Task brief
Please write out every record exactly, but keep any images out of it.

Provided material
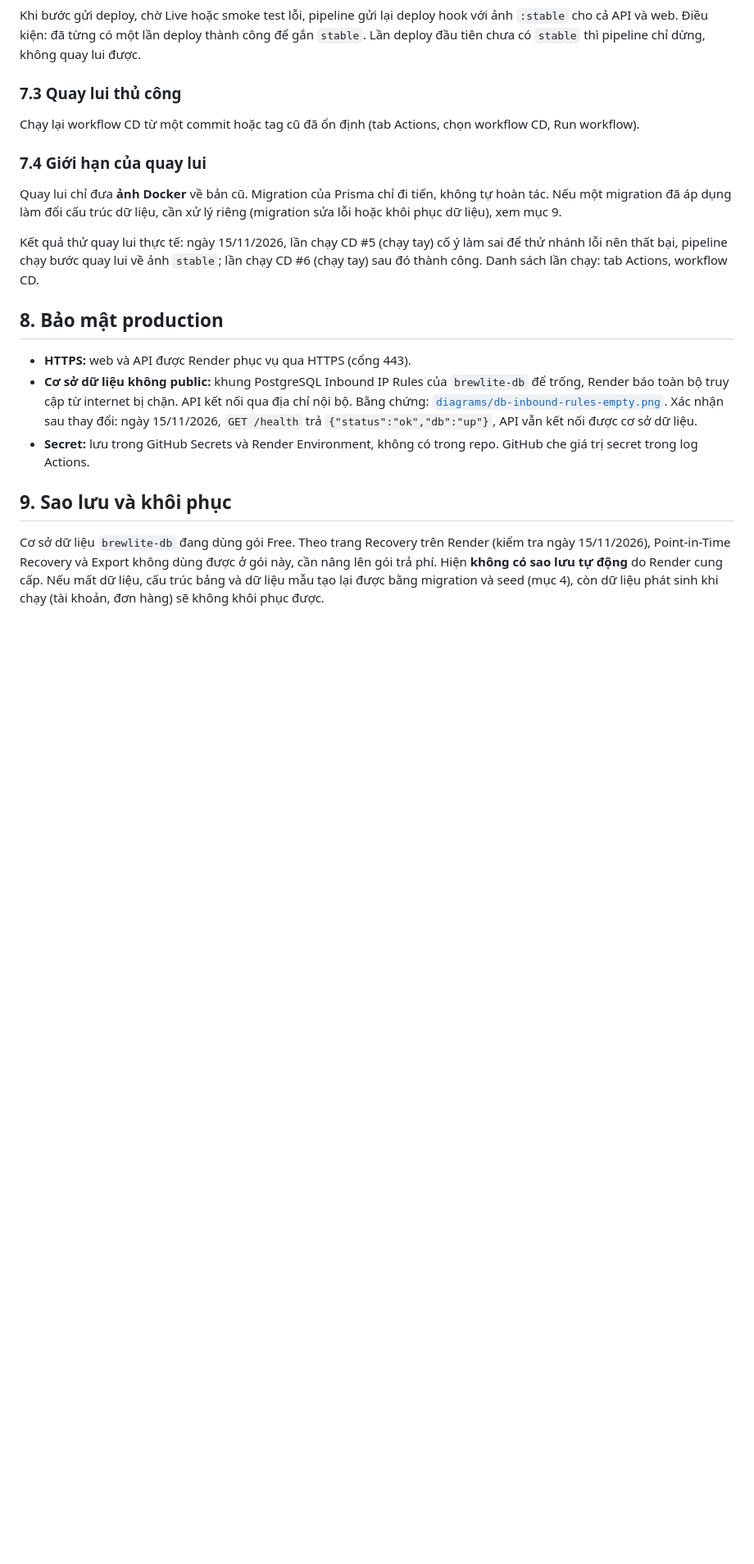
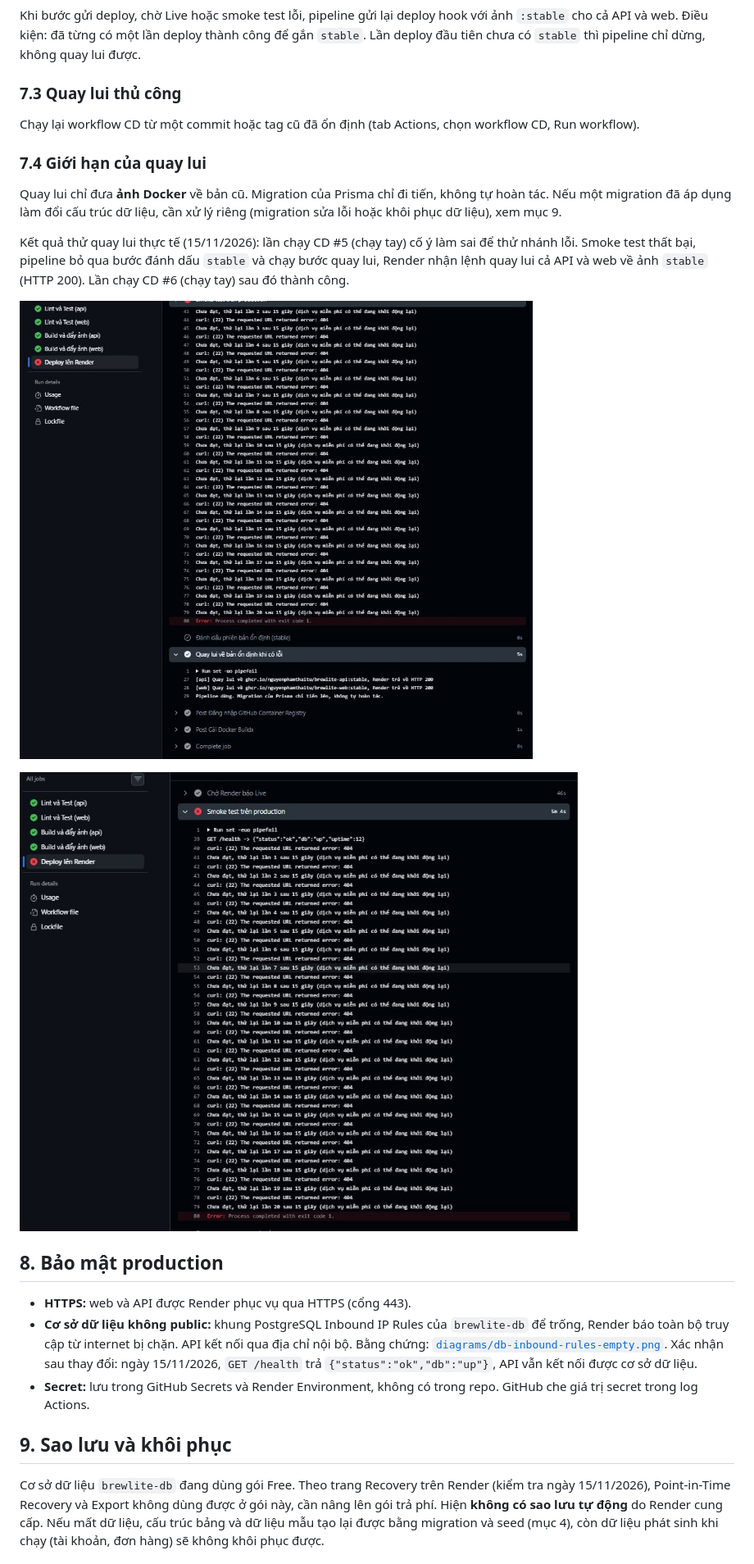
Before and after one commit to NguyenphamThaitu/FE_brewlite_hk1, a Markdown page: docs/deployment.md, the part around the change. Shown at 82% size. Drawn GitHub-style; pictures changed too: docs/images/cd-rollback-smoke-fail.png (added), docs/images/cd-rollback-step.png (added); blank space fills up the shorter version.

Commit message:
docs(task-5): add deployment guide (CD pipeline, rollback, production security)
Why: Task 5 requires docs/deployment.md covering deploy, migration, smoke test, rollback and production setup. Content follows cd.yml, docker-compose.yml and the Dockerfiles; only variable names are listed, no secret values. Includes rollback evidence screenshots from CD run #5.

```diff
--- a/docs/deployment.md
+++ b/docs/deployment.md
@@ -120,7 +120,11 @@ Quay lui chỉ đưa **ảnh Docker** về bản cũ. Migration của Prisma ch
 Nếu một migration đã áp dụng làm đổi cấu trúc dữ liệu, cần xử lý riêng (migration sửa lỗi hoặc khôi phục
 dữ liệu), xem mục 9.
 
-Kết quả thử quay lui thực tế: ngày 15/11/2026, lần chạy CD #5 (chạy tay) cố ý làm sai để thử nhánh lỗi nên thất bại, pipeline chạy bước quay lui về ảnh `stable`; lần chạy CD #6 (chạy tay) sau đó thành công. Danh sách lần chạy: tab Actions, workflow CD.
+Kết quả thử quay lui thực tế (15/11/2026): lần chạy CD #5 (chạy tay) cố ý làm sai để thử nhánh lỗi. Smoke test thất bại, pipeline bỏ qua bước đánh dấu `stable` và chạy bước quay lui, Render nhận lệnh quay lui cả API và web về ảnh `stable` (HTTP 200). Lần chạy CD #6 (chạy tay) sau đó thành công.
+
+![Smoke test thất bại](images/cd-rollback-smoke-fail.png)
+
+![Bước quay lui về stable](images/cd-rollback-step.png)
 
 ## 8. Bảo mật production
 
```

Task result
Before and after one commit to NguyenphamThaitu/FE_brewlite_hk1, a Markdown page: docs/deployment.md, the part around the change. Shown at 82% size. Drawn GitHub-style; pictures changed too: docs/images/cd-rollback-smoke-fail.png (added), docs/images/cd-rollback-step.png (added); blank space fills up the shorter version.

Commit message:
docs(task-5): add deployment guide (CD pipeline, rollback, production security)
Why: Task 5 requires docs/deployment.md covering deploy, migration, smoke test, rollback and production setup. Content follows cd.yml, docker-compose.yml and the Dockerfiles; only variable names are listed, no secret values. Includes rollback evidence screenshots from CD run #5.

```diff
--- a/docs/deployment.md
+++ b/docs/deployment.md
@@ -120,7 +120,11 @@ Quay lui chỉ đưa **ảnh Docker** về bản cũ. Migration của Prisma ch
 Nếu một migration đã áp dụng làm đổi cấu trúc dữ liệu, cần xử lý riêng (migration sửa lỗi hoặc khôi phục
 dữ liệu), xem mục 9.
 
-Kết quả thử quay lui thực tế: ngày 15/11/2026, lần chạy CD #5 (chạy tay) cố ý làm sai để thử nhánh lỗi nên thất bại, pipeline chạy bước quay lui về ảnh `stable`; lần chạy CD #6 (chạy tay) sau đó thành công. Danh sách lần chạy: tab Actions, workflow CD.
+Kết quả thử quay lui thực tế (15/11/2026): lần chạy CD #5 (chạy tay) cố ý làm sai để thử nhánh lỗi. Smoke test thất bại, pipeline bỏ qua bước đánh dấu `stable` và chạy bước quay lui, Render nhận lệnh quay lui cả API và web về ảnh `stable` (HTTP 200). Lần chạy CD #6 (chạy tay) sau đó thành công.
+
+![Smoke test thất bại](images/cd-rollback-smoke-fail.png)
+
+![Bước quay lui về stable](images/cd-rollback-step.png)
 
 ## 8. Bảo mật production
 
```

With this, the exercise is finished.